The first Portuguese sailors to arrive at Taiwan were so enamored that they named it Formosa, or beautiful island. Today, this small island country continues to enchant visitors with its stunning natural beauty, its pulsating cities, and most importantly with its diverse cuisine.

It is well known by locals that the best and most authentically Taiwanese food is not found in upscale restaurants, but in street vendors carts, night markets, and small hole in the wall restaurants. Some of the more well known “xiao chi” are oyster and scallion pancakes, dumplings, fish balls, barbequed squid, and for the brave souls, stinky tofu.

Taiwan’s cuisine has been shaped in large part by its natural environment and geographic location. As an island nation the Taiwanese have harvested the sea throughout their history, making seafood a vital part of the country’s diet. Indeed, even if a dish does not appear to contain seafood chances are good that Taiwan’s famous fish paste was used in its preparation. Taiwan is also blessed with a lush tropical climate meaning that there is an abundance of fresh fruit including papayas, mangos, melons, and oranges.

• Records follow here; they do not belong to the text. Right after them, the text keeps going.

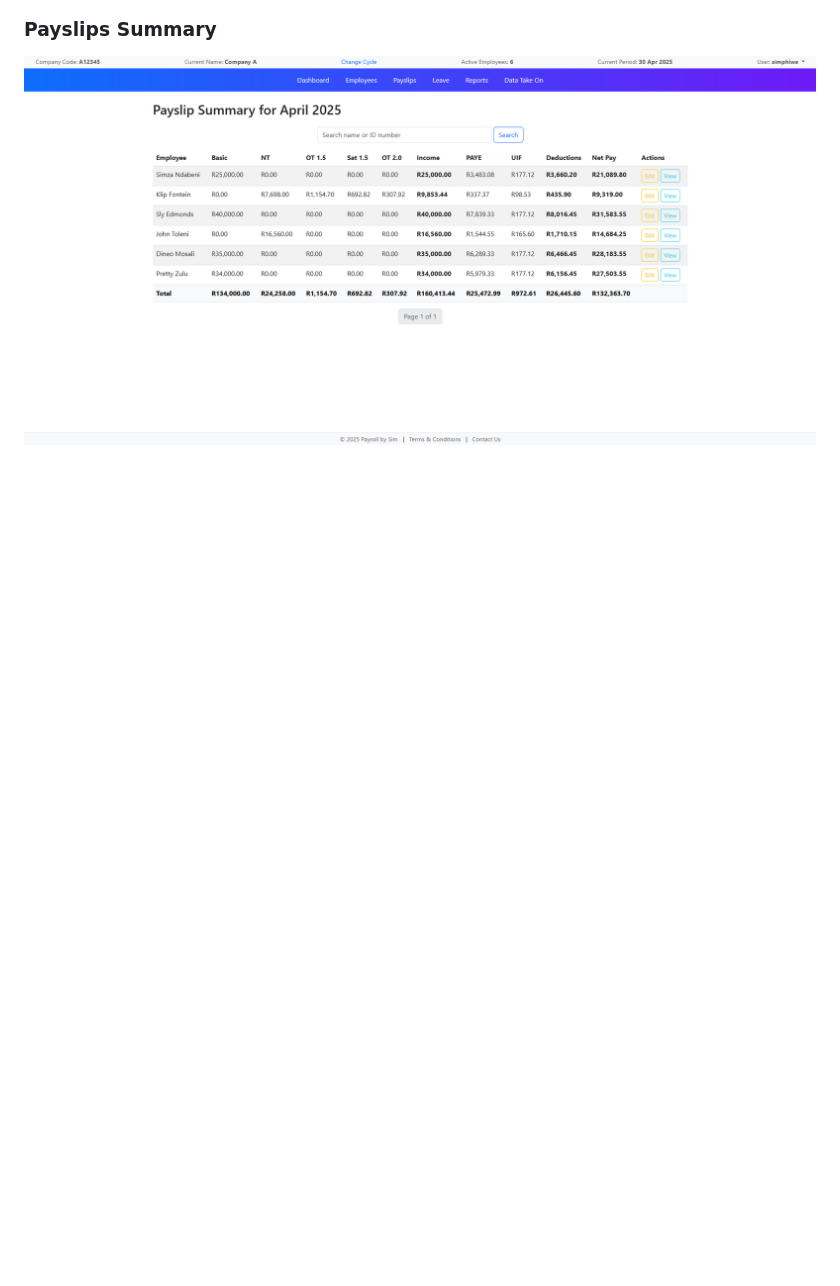
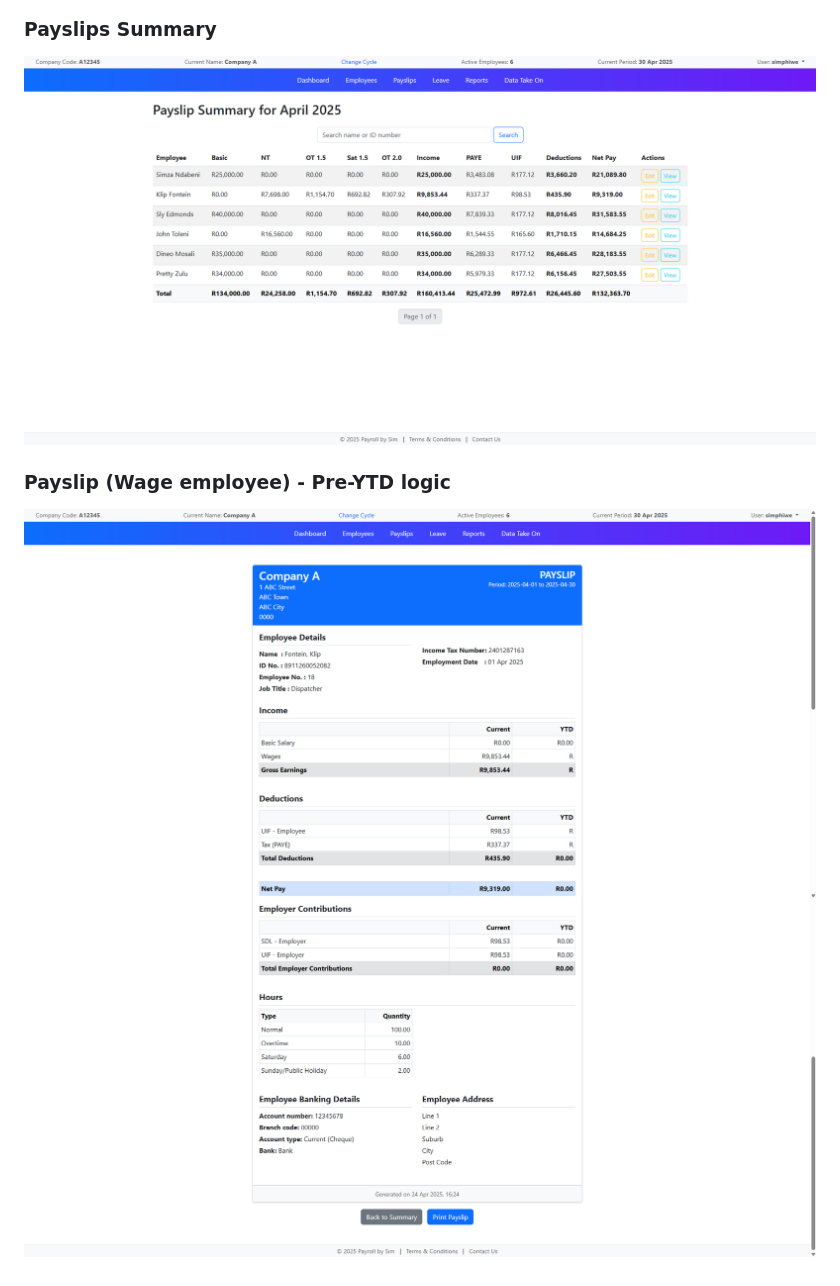
Before and after one commit to simminda/payroll, a Markdown page: README.md, the part around the change. Drawn GitHub-style; pictures changed too: screenshots/payslip1.png (added), screenshots/payslip2.png (added); blank space fills up the shorter version.

Commit message:
Formatted Payslip template

```diff
--- a/README.md
+++ b/README.md
@@ -104,3 +104,7 @@ Uploaded profile pictures are stored in `media/employee_pictures/`.
 
 ### Payslips Summary
 ![payslips_summary](./screenshots/payslips_summary.png)
+
+### Payslip (Wage employee) - Pre-YTD logic
+![payslip1](./screenshots/payslip1.png)
+![payslip2](./screenshots/payslip2.png)
```
Also changed, not shown: 2 other files.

Although Taiwan’s location forms the base of its cuisine, its dynamic recent history is the primary force shaping its eclectic cuisine. For the first half of the 20th century Taiwan was under Japanese rule, meaning there is a noticeable Japanese influence on Taiwanese cuisine. The most obvious signs of Japanese influence are in the popularity of sashimi and sushi, along with tempura style breaded fish and vegetables.

Following the defeat of Japan in WWII, mainland China was plunged into civil war, pitting the Nationalist party against the Communist party. With the victory of the Communist Party, the Nationalist party fled the mainland and established themselves on Taiwan. This mass immigration of main land Chinese is the most significant event in Taiwan’s history and has greatly influenced its cuisine. Many local derivatives of Chinese cuisine have found themselves to become standard dishes in Taiwan, such as the famed beef noodle soup.

Mainland China is a vast and diverse land with wide ranging culinary traditions. Bread and noodles form the staple of northern China, while for the hotter and wetter south rice is the standard. Cooking styles also vary across the expansive mainland with the eastern areas around Shanghai favoring sweeter dishes, while the western province of Sichuan is famed for its spicy foods. In Taiwanese cuisine, Hakka cuisine has a special place. The Hakka people are found mainly in the southeastern part of China, mainly Guangdong, Fujian, and diaspora all throughout the world that includes many Taiwanese today. Hakka food boasts a number of famous dishes known throughout China including salt baked chicken, duck stuffed sticky rice, the famed beef ball soup, stuffed tofu cube, and pork belly slice. All traditional dishes are made with a local twist owing to local creativity. Taiwan is, after all, the island that started the bubble tea craze that has overtaken Asia and abroad with its tea and tapioca pearls. Its unique location, history, and its people’s ingenuity have won Taiwan the rightful name as “island food paradise.”